-aster

1
  1. a diminutive or pejorative suffix denoting something that imperfectly resembles or mimics the true thing: criticaster; poetaster, oleaster.

Origin of -aster

1
From Latin

-aster

2
  1. Chiefly Biology. a combining form with the meaning “star,” used in the formation of compound words: diaster.

Origin of -aster

2
< Greek astḗr star; cf. astro-
Dictionary.com Unabridged Based on the Random House Unabridged Dictionary, © Random House, Inc. 2018

British Dictionary definitions for -aster

-aster

suffix forming nouns
  1. a person or thing that is inferior or bears only a poor resemblance to what is specifiedpoetaster

Word Origin for -aster

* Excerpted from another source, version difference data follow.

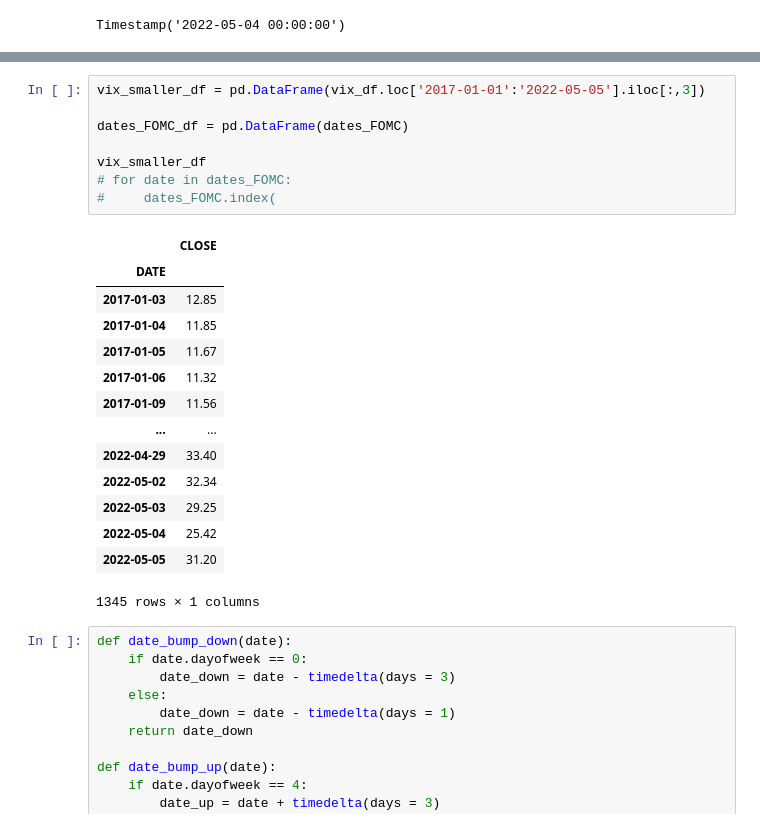
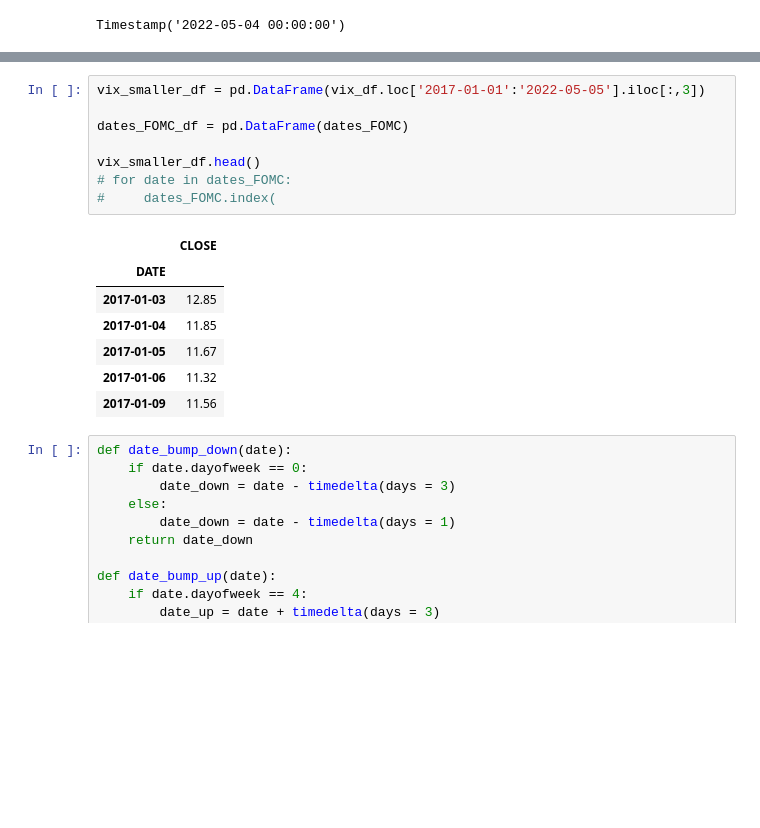
Before and after one commit to NikoKorolog/fomc_meeting_analysis, a Jupyter notebook: Main.ipynb, the cells around one changed output, grey strips where cells are left out. Cells and saved outputs as stored; diff of their text form; blank space fills up the shorter version.

```diff
--- a/Main.ipynb
+++ b/Main.ipynb
@@ -32,26 +25,19 @@ vix_df
 # %%
 vix_smaller_df = pd.DataFrame(vix_df.loc['2017-01-01':'2022-05-05'].iloc[:,3])
 
 dates_FOMC_df = pd.DataFrame(dates_FOMC)
 
-vix_smaller_df
+vix_smaller_df.head()
 # for date in dates_FOMC:
 #     dates_FOMC.index(
 # %% [output]
 |  | CLOSE |
 | DATE |  |
 | 2017-01-03 | 12.85 |
 | 2017-01-04 | 11.85 |
 | 2017-01-05 | 11.67 |
 | 2017-01-06 | 11.32 |
 | 2017-01-09 | 11.56 |
-| ... | ... |
-| 2022-04-29 | 33.40 |
-| 2022-05-02 | 32.34 |
-| 2022-05-03 | 29.25 |
-| 2022-05-04 | 25.42 |
-| 2022-05-05 | 31.20 |
-1345 rows × 1 columns
 # %%
 def date_bump_down(date):
     if date.dayofweek == 0:
```
Also changed, not shown: parts of 10 cells of this notebook.
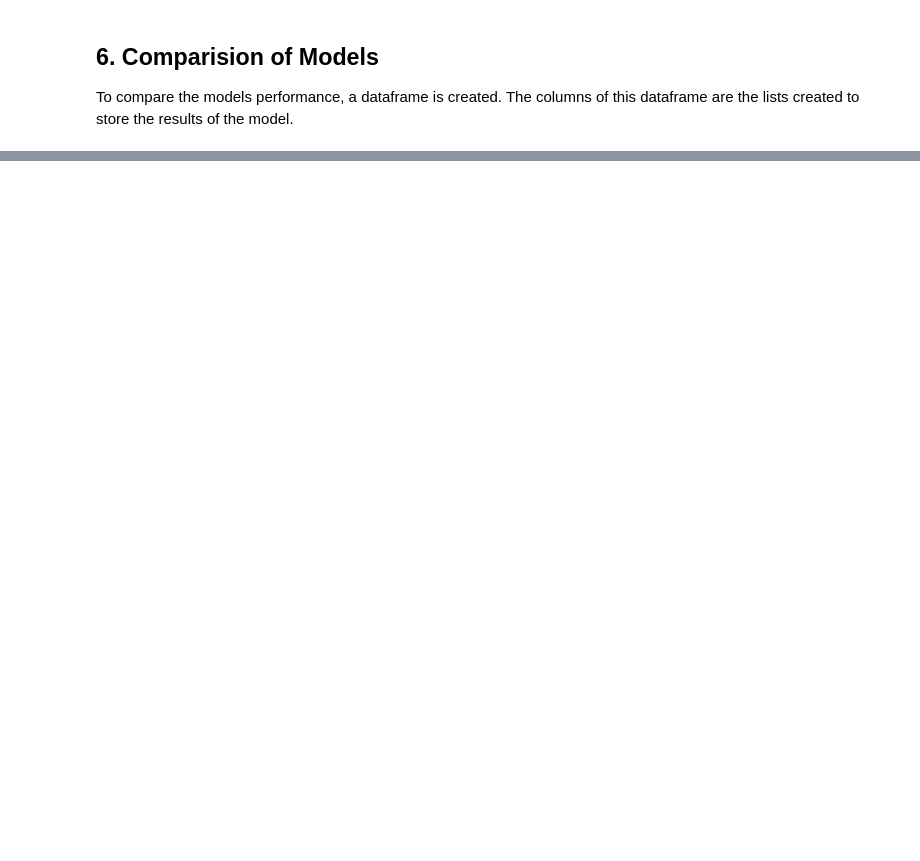
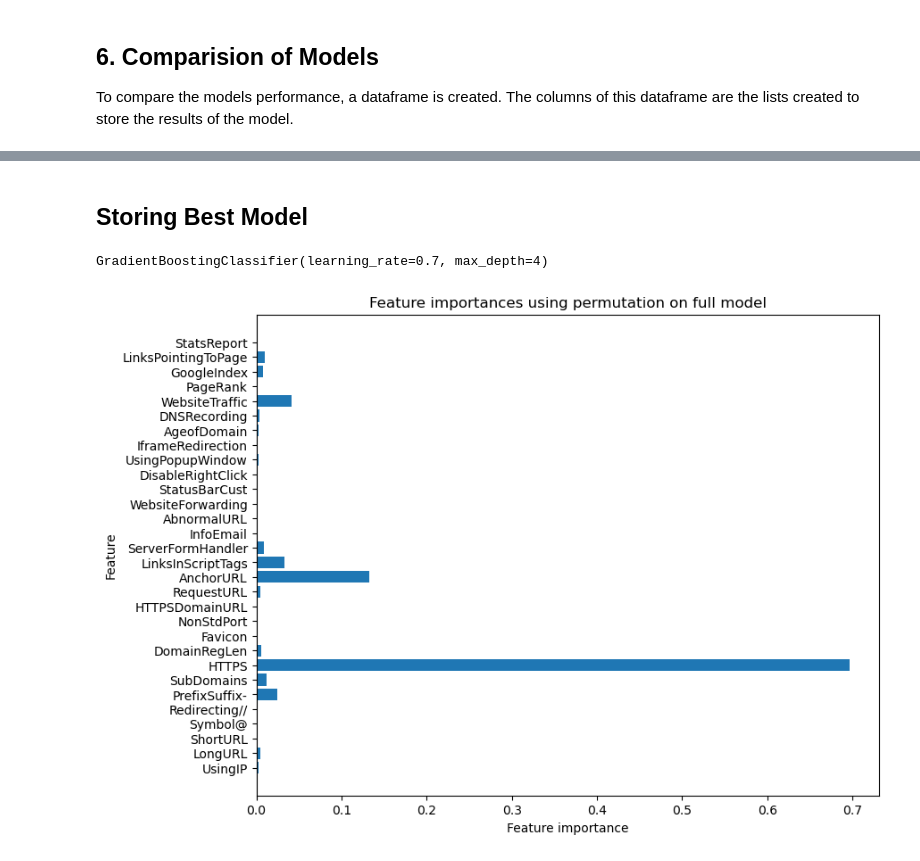
Before and after one commit to mpriyankapatil/ISU-Software_Project_2024, a Jupyter notebook: Phishing_Detection.ipynb, the cells around one changed output, grey strips where cells are left out. Drawn from its saved outputs; the diff is of its cells as text; code cells hidden in the pictures; blank space fills up the shorter version.

Commit message:
stored the gradient boosting classifier model

```diff
--- a/Phishing_Detection.ipynb
+++ b/Phishing_Detection.ipynb
@@ -1061,3 +1063,16 @@ print(sorted_results_df)
 5     K-Nearest Neighbors          0.937577            0.018459
 6     Logistic Regression          0.922562            0.004977
 7             Naive Bayes          0.605571            0.011204
+# %% [markdown]
+## Storing Best Model
+# %%
+# Gradient Boosting Classifier Model
+from sklearn.ensemble import GradientBoostingClassifier
+
+# instantiate the model
+gbc = GradientBoostingClassifier(max_depth=4,learning_rate=0.7)
+
+# fit the model
+gbc.fit(X_train,y_train)
+# %% [output]
+GradientBoostingClassifier(learning_rate=0.7, max_depth=4)
@@ -1063,0 +1084,12 @@ print(sorted_results_df)
+# %%
+#checking the feature improtance in the model
+plt.figure(figsize=(9,7))
+n_features = X_train.shape[1]
+plt.barh(range(n_features), gbc.feature_importances_, align='center')
+plt.yticks(np.arange(n_features), X_train.columns)
+plt.title("Feature importances using permutation on full model")
+plt.xlabel("Feature importance")
+plt.ylabel("Feature")
+plt.show()
+# %% [output]
+[figure, added]
```
Also changed, not shown: parts of 13 cells of this notebook, 1 other file.
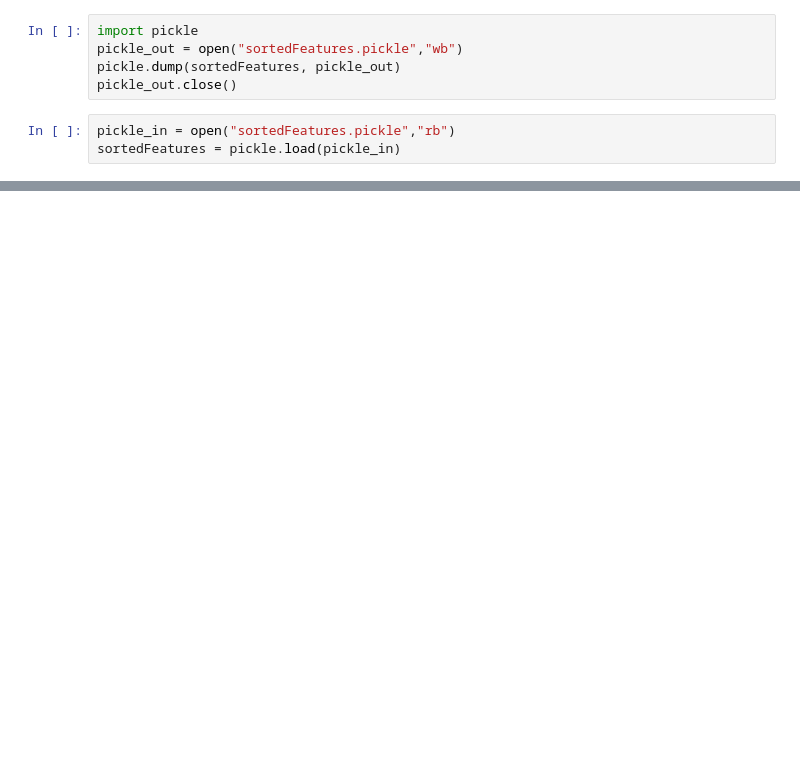
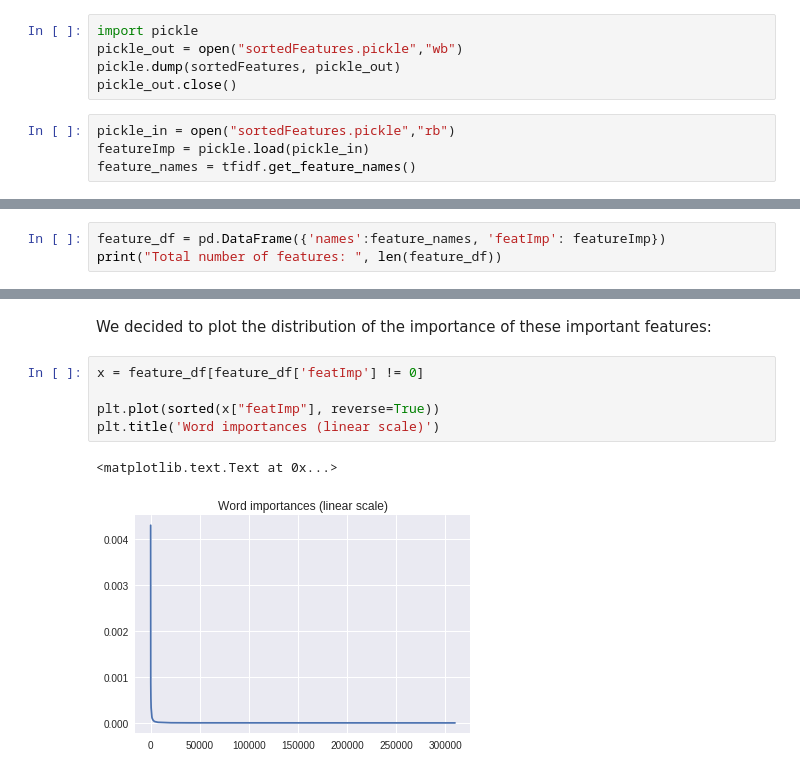
Before and after one commit to sourabhlal/ada2017, a Jupyter notebook: 04 - Applied ML/Homework4.ipynb, the cells around one changed output, grey strips where cells are left out. Saved outputs shown, nothing was run; the diff lists cells and outputs as text; blank space fills up the shorter version.

```diff
--- a/04 - Applied ML/Homework4.ipynb
+++ b/04 - Applied ML/Homework4.ipynb
@@ -886,4 +890,5 @@ pickle.dump(sortedFeatures, pickle_out)
 pickle_out.close()
 # %%
 pickle_in = open("sortedFeatures.pickle","rb")
-sortedFeatures = pickle.load(pickle_in)
+featureImp = pickle.load(pickle_in)
+feature_names = tfidf.get_feature_names()
@@ -897,0 +897,3 @@ MemoryError:
+# %%
+feature_df = pd.DataFrame({'names':feature_names, 'featImp': featureImp})
+print("Total number of features: ", len(feature_df))
@@ -897,0 +913,10 @@ MemoryError:
+# %% [markdown]
+We decided to plot the distribution of the importance of these important features:
+# %%
+x = feature_df[feature_df['featImp'] != 0]
+
+plt.plot(sorted(x["featImp"], reverse=True))
+plt.title('Word importances (linear scale)')
+# %% [output]
+<matplotlib.text.Text at 0x...>
+[figure, added]
```
Also changed, not shown: parts of 12 cells of this notebook.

from Latin: suffix indicating imperfect resemblance
Collins English Dictionary - Complete & Unabridged 2012 Digital Edition © William Collins Sons & Co. Ltd. 1979, 1986 © HarperCollins Publishers 1998, 2000, 2003, 2005, 2006, 2007, 2009, 2012

Word Origin and History for -aster

word-forming element expressing incomplete resemblance (e.g. poetaster), usually diminutive and deprecatory, from Latin, from Greek -aster, suffix originally forming nouns from verbs ending in -azein, later generalized as a pejorative suffix, e.g. Greek patraster "he who plays the father."

Online Etymology Dictionary, © 2010 Douglas Harper